To begin, just a heads up on a couple of new things on the site. First, I’ve posted on the My Book page advanced comments about my forthcoming book that have come in from a number of interesting thinkers. It’s nice to get such positive notices. Currently, I’m pretty busy gearing up for the book launch on 15 October (21 October in the USA) and I’ll be devoting some blog posts to the book thereafter.
Also, an interesting comment has come in concerning my house rules on the About page, to which I replied here. I don’t promise to debate my rules with all comers, but I think the issues in this instance are thought-provoking, so I (cautiously) welcome further comments.
And now to work with a few thoughts on science and alternative agriculture, inspired partly by this article and partly by the themes explored in Chapter 16 of my book (“From religion to science (and back)”). I’m not going to engage systematically with either source, but instead just use them as points of departure for a few remarks concerning the need as I see it for many of us in the alternative agriculture movement to develop a more nuanced approach to science.
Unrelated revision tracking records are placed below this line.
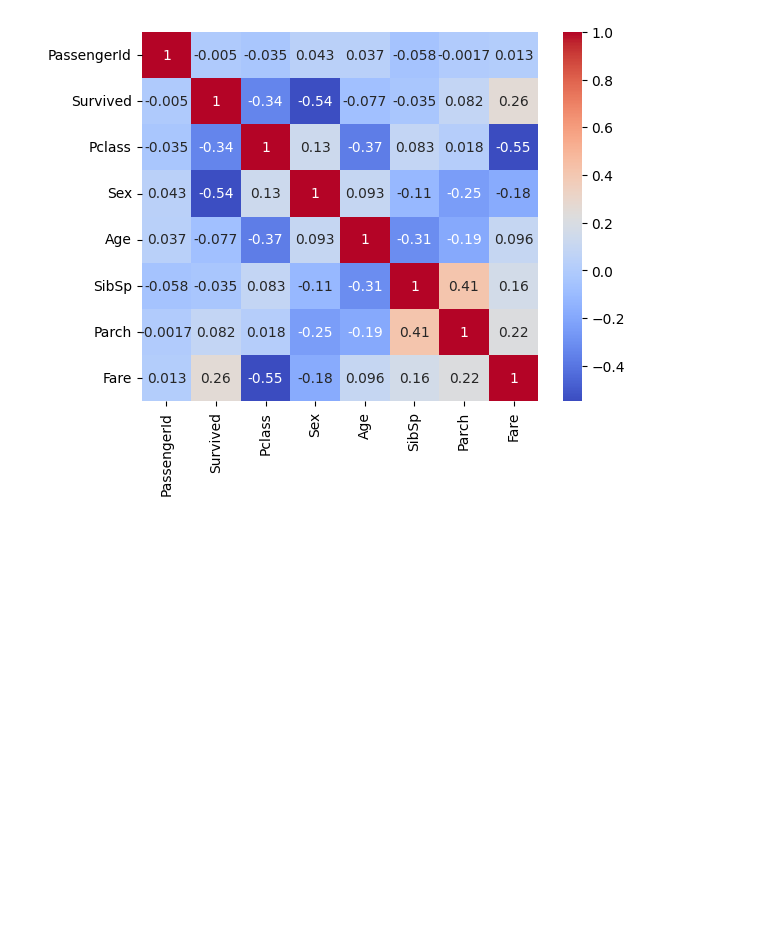
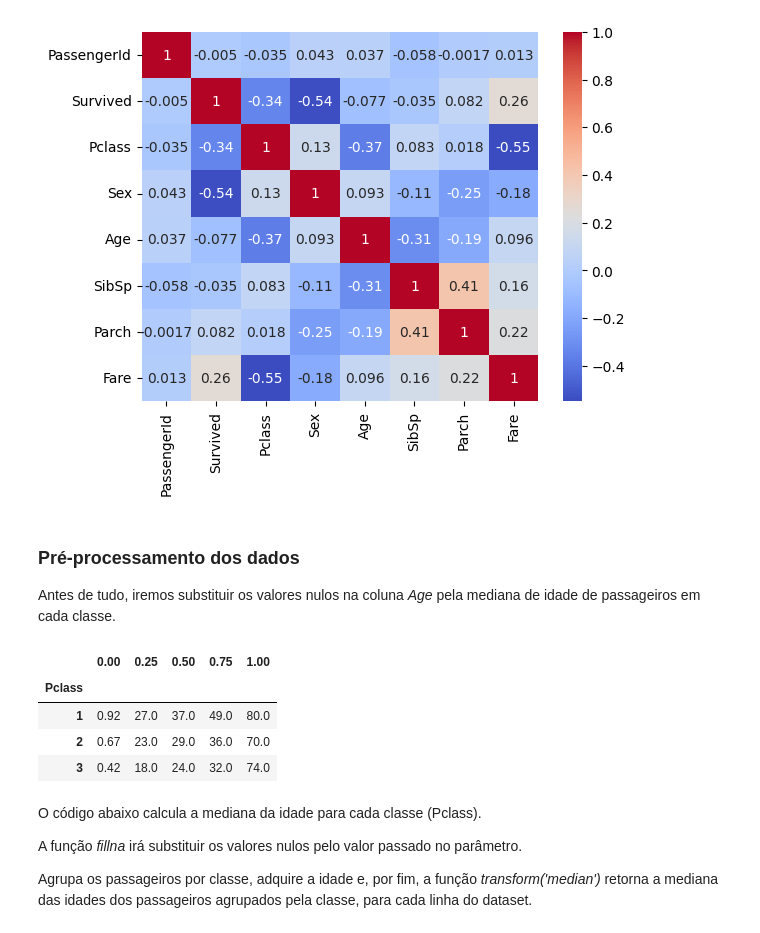
Before and after one commit to DiogoBotton/Python_Data_Analysis, a Jupyter notebook: Titanic_Analysis/titanic.ipynb, the cells around one changed output. Cells and saved outputs as stored; diff of their text form; code cells hidden in the pictures; blank space fills up the shorter version.

```diff
--- a/Titanic_Analysis/titanic.ipynb
+++ b/Titanic_Analysis/titanic.ipynb
@@ -275,3 +280,22 @@ sns.heatmap(corr, annot=True, cmap='coolwarm')
 # %% [output]
 <Axes: >
 [figure]
+# %% [markdown]
+### Pré-processamento dos dados
+
+Antes de tudo, iremos substituir os valores nulos na coluna *Age* pela mediana de idade de passageiros em cada classe.
+# %%
+# Exibe os quartis de idade agrupados pelo n° da classe
+df.groupby('Pclass')['Age'].quantile([0, .25, .50, .75, 1]).unstack() # unstack produz um dataframe como resultado
+# %% [output]
+|  | 0.00 | 0.25 | 0.50 | 0.75 | 1.00 |
+| Pclass |  |  |  |  |  |
+| 1 | 0.92 | 27.0 | 37.0 | 49.0 | 80.0 |
+| 2 | 0.67 | 23.0 | 29.0 | 36.0 | 70.0 |
+| 3 | 0.42 | 18.0 | 24.0 | 32.0 | 74.0 |
+# %% [markdown]
+O código abaixo calcula a mediana da idade para cada classe (Pclass).
+
+A função *fillna* irá substituir os valores nulos pelo valor passado no parâmetro.
+
+Agrupa os passageiros por classe, adquire a idade e, por fim, a função *transform('median')* retorna a mediana das idades dos passageiros agrupados pela classe, para cada linha do dataset.
```
Also changed, not shown: parts of 15 cells of this notebook.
Let me start by invoking a distinction I made some time ago between what I call ‘science’ and ‘SCIENCE’. Lowercase ‘science’ is the everyday, generally unglamorous work that scientists do in laboratories, field study sites and the like, where they use carefully-formulated techniques to tease out the relationships between entities in the biophysical world. A vital aspect of ‘science’ in this sense is that the people engaged in it – almost uniquely in human discourse – have developed rigorous procedures for conceding when they’ve got things wrong and the evidence doesn’t support their contentions.
…click on the above link to read the rest of the article…